Source data

________________

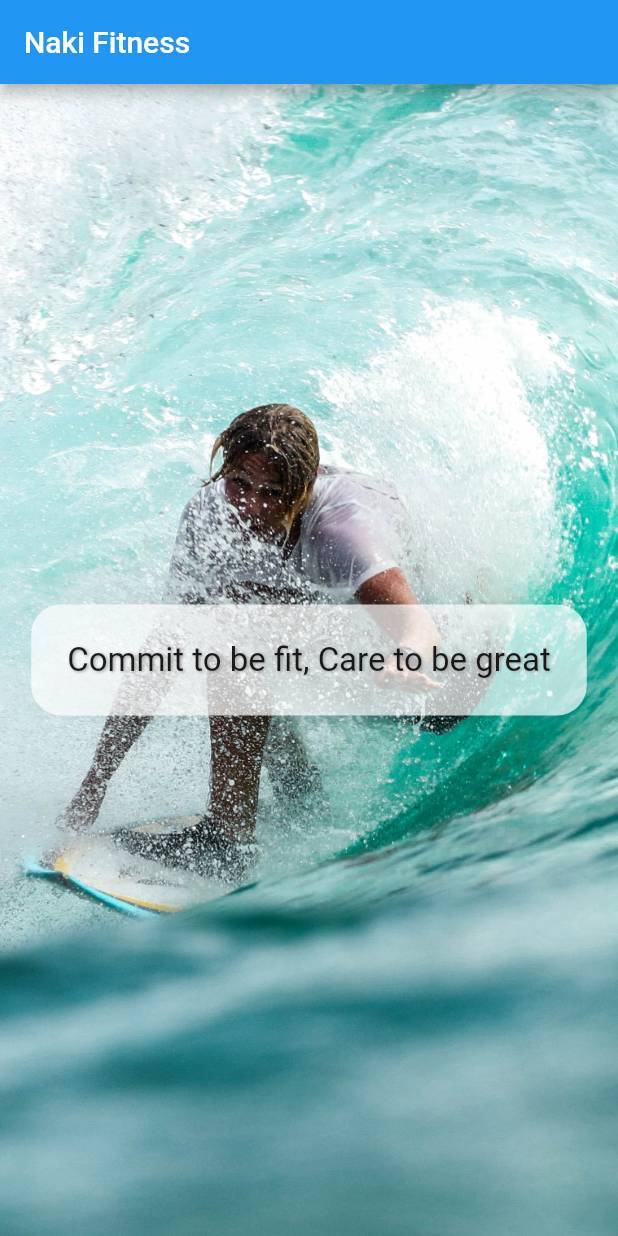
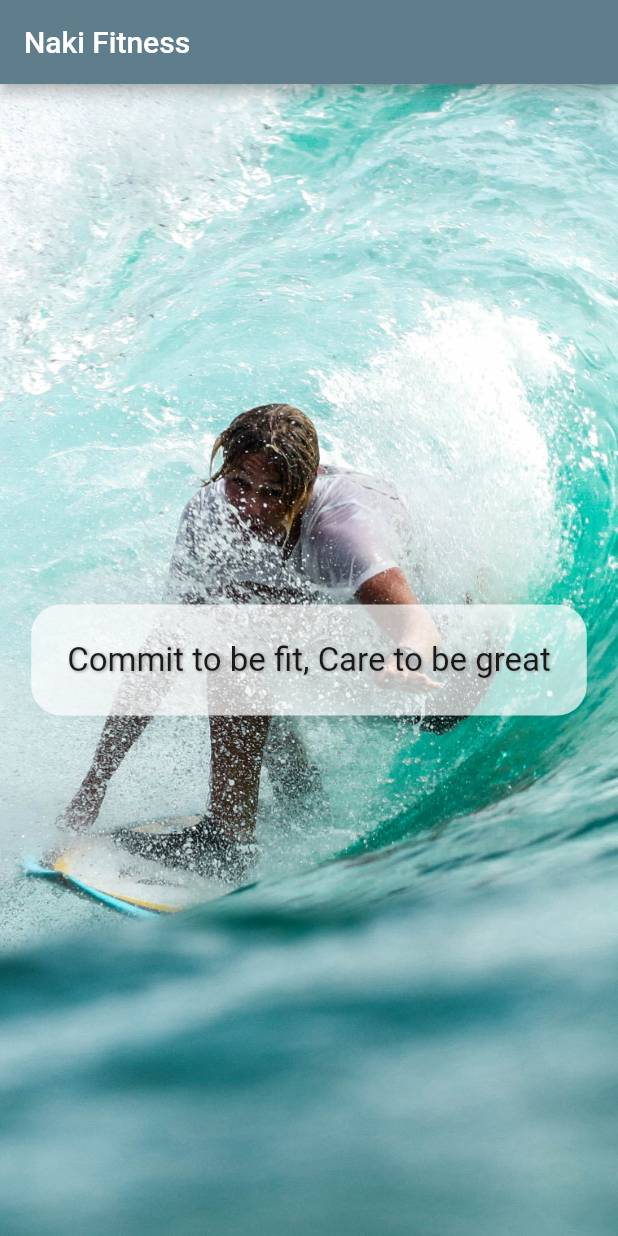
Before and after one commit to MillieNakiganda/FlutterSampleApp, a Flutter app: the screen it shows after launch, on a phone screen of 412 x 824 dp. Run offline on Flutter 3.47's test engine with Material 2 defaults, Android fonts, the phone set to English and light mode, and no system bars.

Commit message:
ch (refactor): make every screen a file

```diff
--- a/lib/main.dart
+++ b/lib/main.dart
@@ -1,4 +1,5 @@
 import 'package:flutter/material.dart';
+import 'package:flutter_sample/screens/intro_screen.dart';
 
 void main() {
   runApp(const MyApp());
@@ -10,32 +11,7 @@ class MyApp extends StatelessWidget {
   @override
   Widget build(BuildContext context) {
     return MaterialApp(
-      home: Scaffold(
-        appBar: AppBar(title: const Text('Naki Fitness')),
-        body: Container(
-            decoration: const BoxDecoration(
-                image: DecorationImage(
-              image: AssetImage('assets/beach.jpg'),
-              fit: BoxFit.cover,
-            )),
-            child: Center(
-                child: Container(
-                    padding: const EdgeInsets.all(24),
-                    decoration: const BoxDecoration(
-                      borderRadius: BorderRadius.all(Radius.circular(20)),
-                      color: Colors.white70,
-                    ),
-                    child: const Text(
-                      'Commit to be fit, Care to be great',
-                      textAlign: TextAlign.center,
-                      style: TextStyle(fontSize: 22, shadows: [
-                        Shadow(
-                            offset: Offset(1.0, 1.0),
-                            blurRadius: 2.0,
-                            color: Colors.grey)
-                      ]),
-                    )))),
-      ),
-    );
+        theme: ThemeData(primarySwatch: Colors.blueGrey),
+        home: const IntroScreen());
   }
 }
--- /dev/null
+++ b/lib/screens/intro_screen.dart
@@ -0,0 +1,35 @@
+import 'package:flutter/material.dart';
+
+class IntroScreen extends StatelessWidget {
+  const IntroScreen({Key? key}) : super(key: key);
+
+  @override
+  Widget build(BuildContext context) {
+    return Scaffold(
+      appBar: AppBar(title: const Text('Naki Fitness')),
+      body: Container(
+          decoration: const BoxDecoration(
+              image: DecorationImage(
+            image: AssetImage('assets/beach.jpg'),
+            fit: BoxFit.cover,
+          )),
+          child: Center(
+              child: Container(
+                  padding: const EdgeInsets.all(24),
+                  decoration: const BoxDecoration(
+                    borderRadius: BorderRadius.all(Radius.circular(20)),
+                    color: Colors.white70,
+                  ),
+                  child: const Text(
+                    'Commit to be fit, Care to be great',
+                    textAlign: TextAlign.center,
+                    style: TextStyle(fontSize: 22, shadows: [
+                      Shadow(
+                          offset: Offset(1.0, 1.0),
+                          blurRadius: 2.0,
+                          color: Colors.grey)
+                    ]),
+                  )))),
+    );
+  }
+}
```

________________

Give the entries above again word for word, without the pictures.

--- Answer box ---
Before and after one commit to MillieNakiganda/FlutterSampleApp, a Flutter app: the screen it shows after launch, on a phone screen of 412 x 824 dp. Run offline on Flutter 3.47's test engine with Material 2 defaults, Android fonts, the phone set to English and light mode, and no system bars.

Commit message:
ch (refactor): make every screen a file

```diff
--- a/lib/main.dart
+++ b/lib/main.dart
@@ -1,4 +1,5 @@
 import 'package:flutter/material.dart';
+import 'package:flutter_sample/screens/intro_screen.dart';
 
 void main() {
   runApp(const MyApp());
@@ -10,32 +11,7 @@ class MyApp extends StatelessWidget {
   @override
   Widget build(BuildContext context) {
     return MaterialApp(
-      home: Scaffold(
-        appBar: AppBar(title: const Text('Naki Fitness')),
-        body: Container(
-            decoration: const BoxDecoration(
-                image: DecorationImage(
-              image: AssetImage('assets/beach.jpg'),
-              fit: BoxFit.cover,
-            )),
-            child: Center(
-                child: Container(
-                    padding: const EdgeInsets.all(24),
-                    decoration: const BoxDecoration(
-                      borderRadius: BorderRadius.all(Radius.circular(20)),
-                      color: Colors.white70,
-                    ),
-                    child: const Text(
-                      'Commit to be fit, Care to be great',
-                      textAlign: TextAlign.center,
-                      style: TextStyle(fontSize: 22, shadows: [
-                        Shadow(
-                            offset: Offset(1.0, 1.0),
-                            blurRadius: 2.0,
-                            color: Colors.grey)
-                      ]),
-                    )))),
-      ),
-    );
+        theme: ThemeData(primarySwatch: Colors.blueGrey),
+        home: const IntroScreen());
   }
 }
--- /dev/null
+++ b/lib/screens/intro_screen.dart
@@ -0,0 +1,35 @@
+import 'package:flutter/material.dart';
+
+class IntroScreen extends StatelessWidget {
+  const IntroScreen({Key? key}) : super(key: key);
+
+  @override
+  Widget build(BuildContext context) {
+    return Scaffold(
+      appBar: AppBar(title: const Text('Naki Fitness')),
+      body: Container(
+          decoration: const BoxDecoration(
+              image: DecorationImage(
+            image: AssetImage('assets/beach.jpg'),
+            fit: BoxFit.cover,
+          )),
+          child: Center(
+              child: Container(
+                  padding: const EdgeInsets.all(24),
+                  decoration: const BoxDecoration(
+                    borderRadius: BorderRadius.all(Radius.circular(20)),
+                    color: Colors.white70,
+                  ),
+                  child: const Text(
+                    'Commit to be fit, Care to be great',
+                    textAlign: TextAlign.center,
+                    style: TextStyle(fontSize: 22, shadows: [
+                      Shadow(
+                          offset: Offset(1.0, 1.0),
+                          blurRadius: 2.0,
+                          color: Colors.grey)
+                    ]),
+                  )))),
+    );
+  }
+}
```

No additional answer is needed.